DFederal Minister of Justice Marco Buschmann (FDP) wants to change the judges’ law so that extremists are not allowed to participate in jury decisions on guilt and sentence. The Federal Cabinet will discuss a corresponding draft law this Thursday.
So far, only people who “violate the principles of humanity or the rule of law” or who are considered unsuitable because of a job for the GDR state security have been excluded from the jury office.
According to the cabinet draft, which is available to the German Press Agency, in the future it will not be possible to appoint an honorary judge “anyone who offers no guarantee that they will always stand up for the free democratic basic order within the meaning of the Basic Law”.
Baden-Württemberg already has new rules
The state parliament in Stuttgart had already decided on such a regulation for Baden-Württemberg on Wednesday with the votes of the Greens, CDU, SPD and FDP with a view to the upcoming alderman election. A clear signal is being sent to everyone who is trying to undermine the institutions, said Thomas Hentschel, a member of the state parliament from the Greens. “It is not just about protecting the reputation of the judiciary, but also preventing the judiciary from being used as a stage by anti-democratic actors.”

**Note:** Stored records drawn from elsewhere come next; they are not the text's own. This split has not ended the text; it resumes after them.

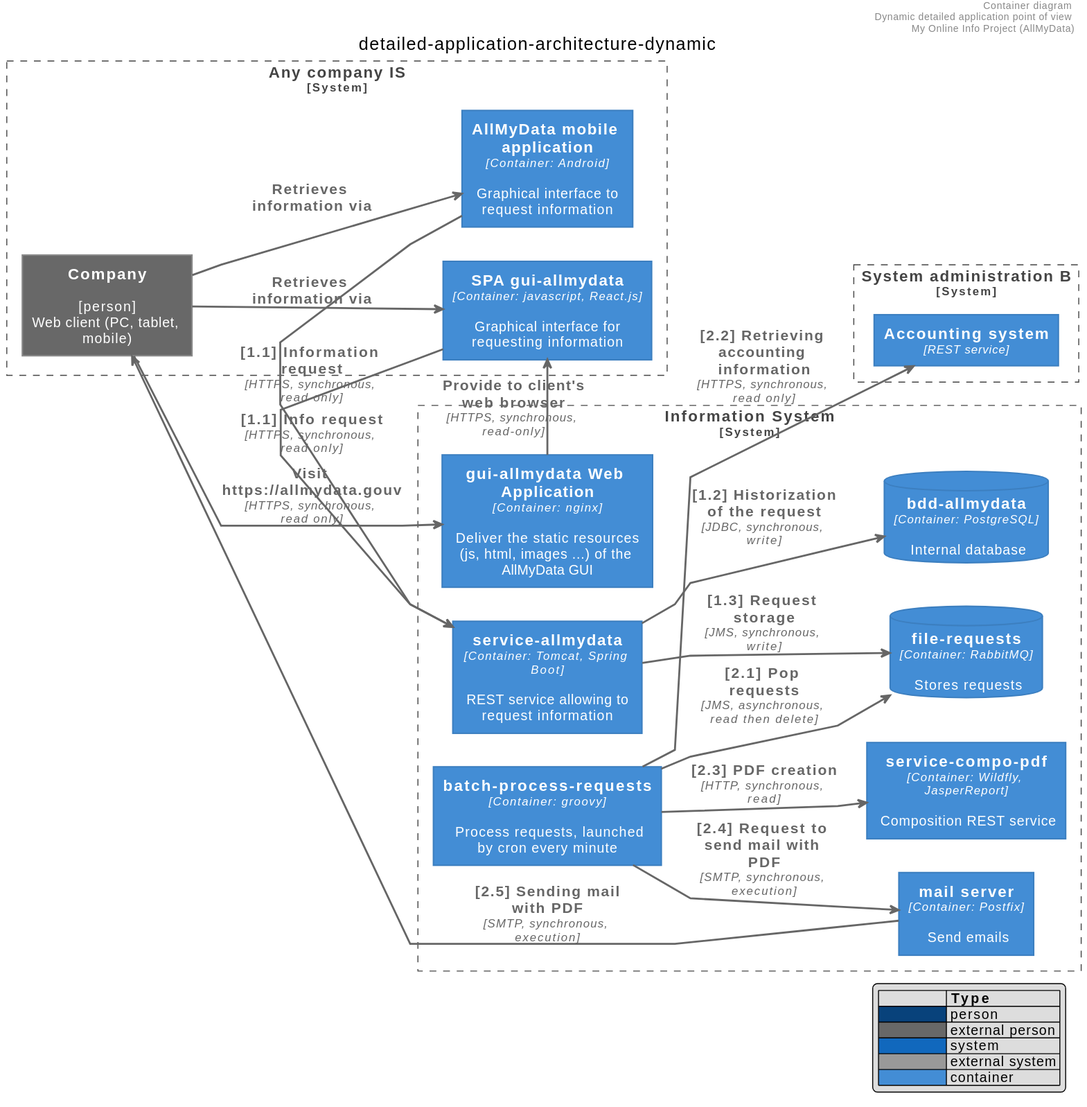
The PlantUML diagram diagrams/detailed-application-architecture-dynamic.svg in bflorat/architecture-document-template, before a commit. Its diagram source:
```plantuml
@startuml
!include detailled-application-design-static.puml
title detailed-application-architecture-dynamic
header Container diagram \nDynamic detailed application point of view \n My Online Info Project (AllMyData)

Rel(company, static_resources, "Visit https://allmydata.gouv", "HTTPS, synchronous, read only")
Rel(company, spa, "Retrieves information via")
Rel(company, mobile, "Retrieves information via")
Rel(static_resources, spa, "Provide to client's web browser", "HTTPS, synchronous, read-only")
Rel(spa, sm, "[1.1] Info request", "HTTPS, synchronous, read only")
Rel(mobile, sm, "[1.1] Information request", "HTTPS, synchronous, read only")
Rel(sm, bdd, "[1.2] Historization of the request", "JDBC, synchronous, write")
Rel(sm, file, "[1.3] Request storage", "JMS, synchronous, write")
Rel(batch, file, "[2.1] Pop requests", "JMS, asynchronous, read then delete")
Rel(batch, scompta, "[2.2] Retrieving accounting information", "HTTPS, synchronous, read only")
Rel(batch, compo, "[2.3] PDF creation", "HTTP, synchronous, read")
Rel(batch, smails, "[2.4] Request to send mail with PDF", "SMTP, synchronous, execution")
Rel(smails, company, "[2.5] Sending mail with PDF", "SMTP, synchronous, execution")

@enduml
```
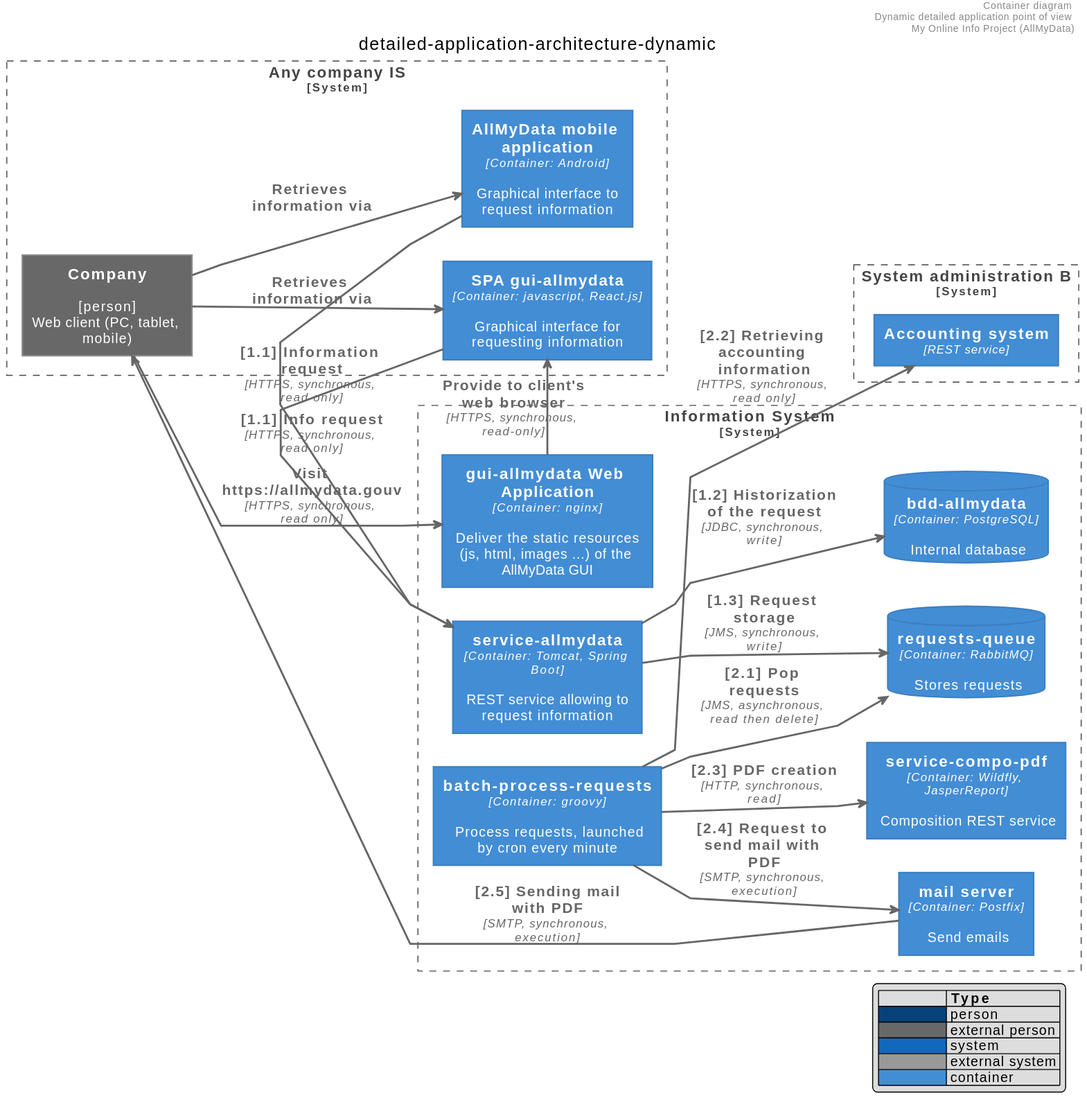
After the change.

The edit, as a diff of the source:
```diff
@@ -10,8 +10,8 @@
 Rel(spa, sm, "[1.1] Info request", "HTTPS, synchronous, read only")
 Rel(mobile, sm, "[1.1] Information request", "HTTPS, synchronous, read only")
 Rel(sm, bdd, "[1.2] Historization of the request", "JDBC, synchronous, write")
-Rel(sm, file, "[1.3] Request storage", "JMS, synchronous, write")
-Rel(batch, file, "[2.1] Pop requests", "JMS, asynchronous, read then delete")
+Rel(sm, queue, "[1.3] Request storage", "JMS, synchronous, write")
+Rel(batch, queue, "[2.1] Pop requests", "JMS, asynchronous, read then delete")
 Rel(batch, scompta, "[2.2] Retrieving accounting information", "HTTPS, synchronous, read only")
 Rel(batch, compo, "[2.3] PDF creation", "HTTP, synchronous, read")
 Rel(batch, smails, "[2.4] Request to send mail with PDF", "SMTP, synchronous, execution")
```
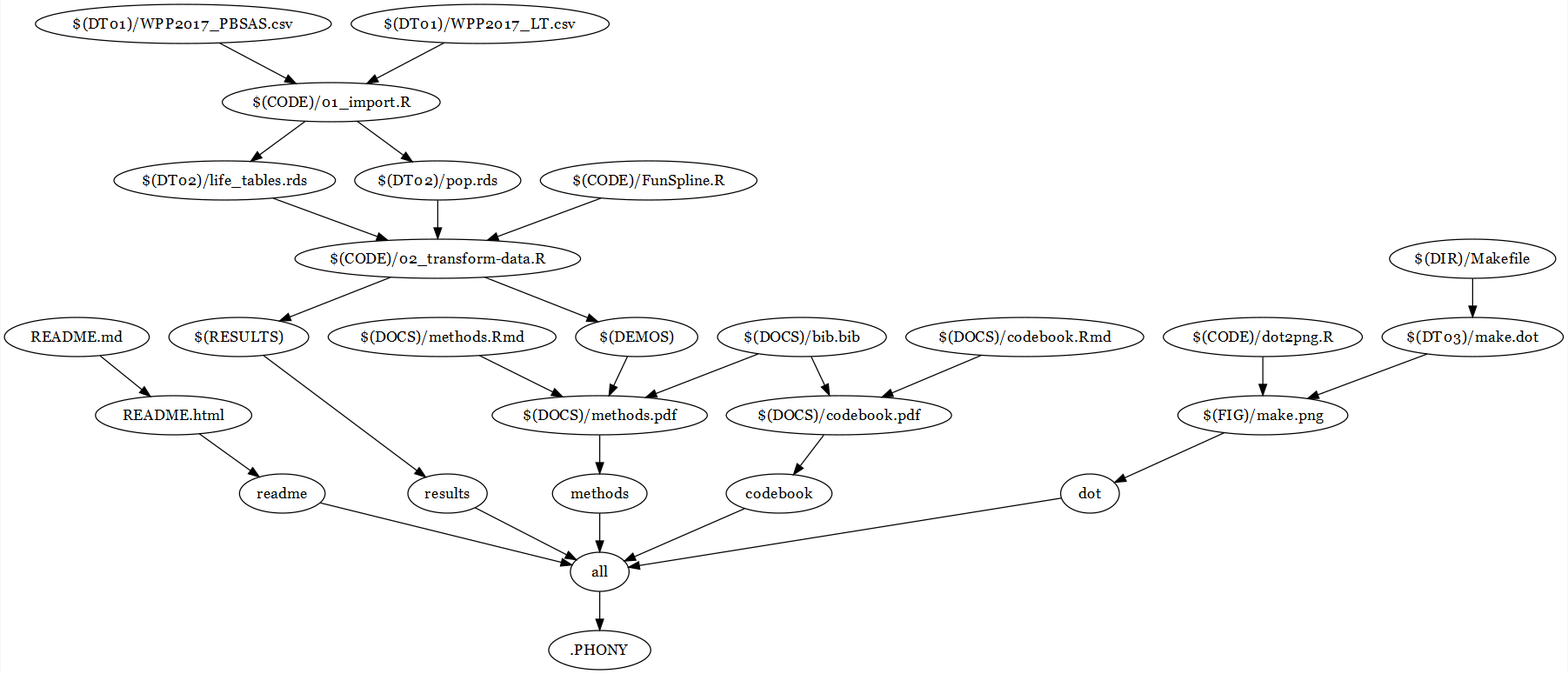
Before: figures/make.png, a diagram exported from Graphviz (majazaloznik/ProspectiveAgeData). Its source is kept beside it as data/03_processed/make.dot.
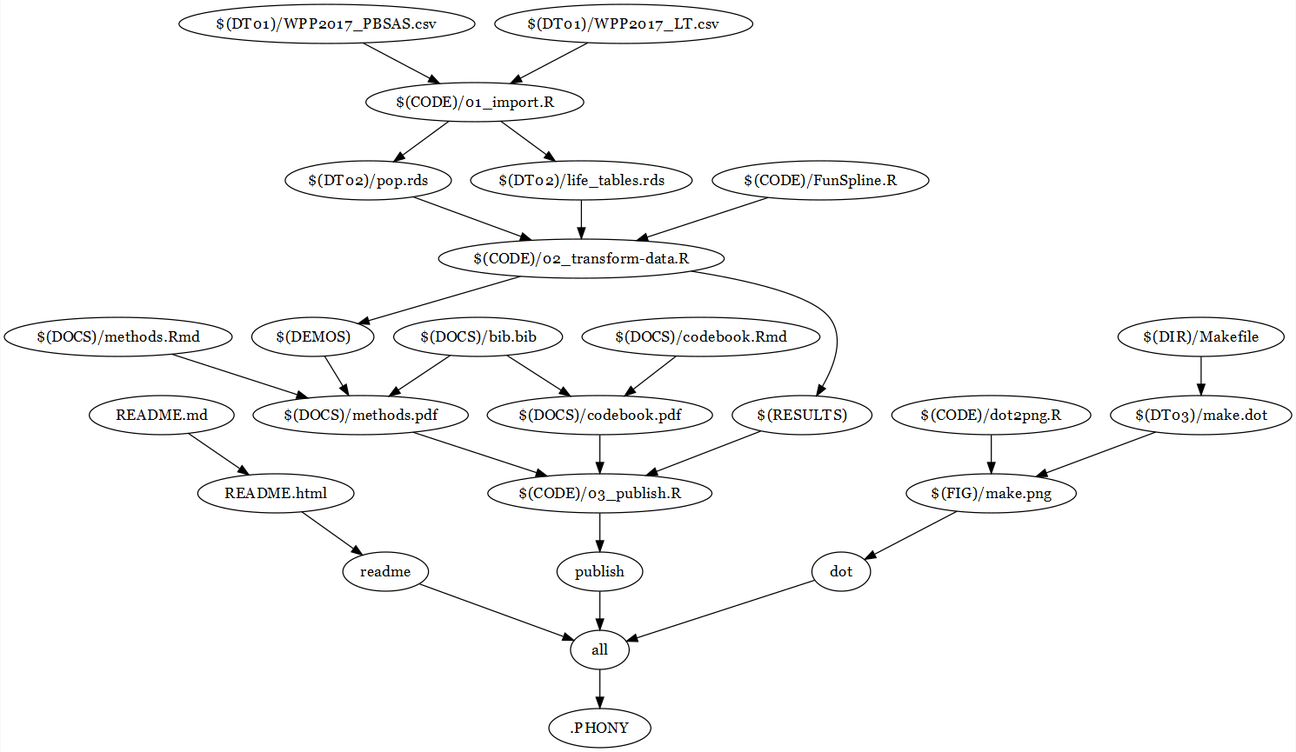
Later version of the same file.

Change to the diagram source:
```diff
@@ -4,12 +4,14 @@
 	"all" -> ".PHONY"
 	"all"
 	"readme" -> "all"
-	"methods" -> "all"
+	"publish" -> "all"
 	"dot" -> "all"
-	"results" -> "all"
-	"codebook" -> "all"
-	"results"
-	"$(RESULTS)" -> "results"
+	"publish"
+	"$(CODE)/03_publish.R" -> "publish"
+	"$(CODE)/03_publish.R"
+	"$(RESULTS)" -> "$(CODE)/03_publish.R"
+	"$(DOCS)/methods.pdf" -> "$(CODE)/03_publish.R"
+	"$(DOCS)/codebook.pdf" -> "$(CODE)/03_publish.R"
 	"dot"
 	"$(FIG)/make.png" -> "dot"
 	"$(FIG)/make.png"
@@ -21,14 +23,10 @@
 	"README.html" -> "readme"
 	"README.html"
 	"README.md" -> "README.html"
-	"methods"
-	"$(DOCS)/methods.pdf" -> "methods"
 	"$(DOCS)/methods.pdf"
 	"$(DOCS)/methods.Rmd" -> "$(DOCS)/methods.pdf"
 	"$(DEMOS)" -> "$(DOCS)/methods.pdf"
 	"$(DOCS)/bib.bib" -> "$(DOCS)/methods.pdf"
-	"codebook"
-	"$(DOCS)/codebook.pdf" -> "codebook"
 	"$(DOCS)/codebook.pdf"
 	"$(DOCS)/codebook.Rmd" -> "$(DOCS)/codebook.pdf"
 	"$(DOCS)/bib.bib" -> "$(DOCS)/codebook.pdf"
```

Right-wing extremist groups in particular sensed their chance in the current election, said SPD MP Boris Weirauch. The extremists are shown the red card with the change in the law. The FDP MP Nico Weinmann praised the joint initiative of the four groups: “It is good and right that the democratic groups repeatedly stand up for our constitution together.”
AfD MP Ruben Rupp sharply criticized the change in the law and spoke of a “Lex AfD”. “This law is part of the many attempts to exclude the AfD by means of a political “cordon sanitaire”,” said Rupp. He accused the other parliamentary groups in the Stuttgart state parliament of having a “deeply anti-democratic attitude” and spoke of the introduction of a “general suspicion” through the change in the law. In addition, it is unclear which body is even authorized to determine the constitutional loyalty of applicants.
As honorary judges, lay judges have a responsibility to spend part of their time in courts and make careful decisions “on behalf of the people”. Lay judges not only have a say in the court about guilty or not guilty, they also have their own say in the sentence – together with trained full-time judges and on an equal footing.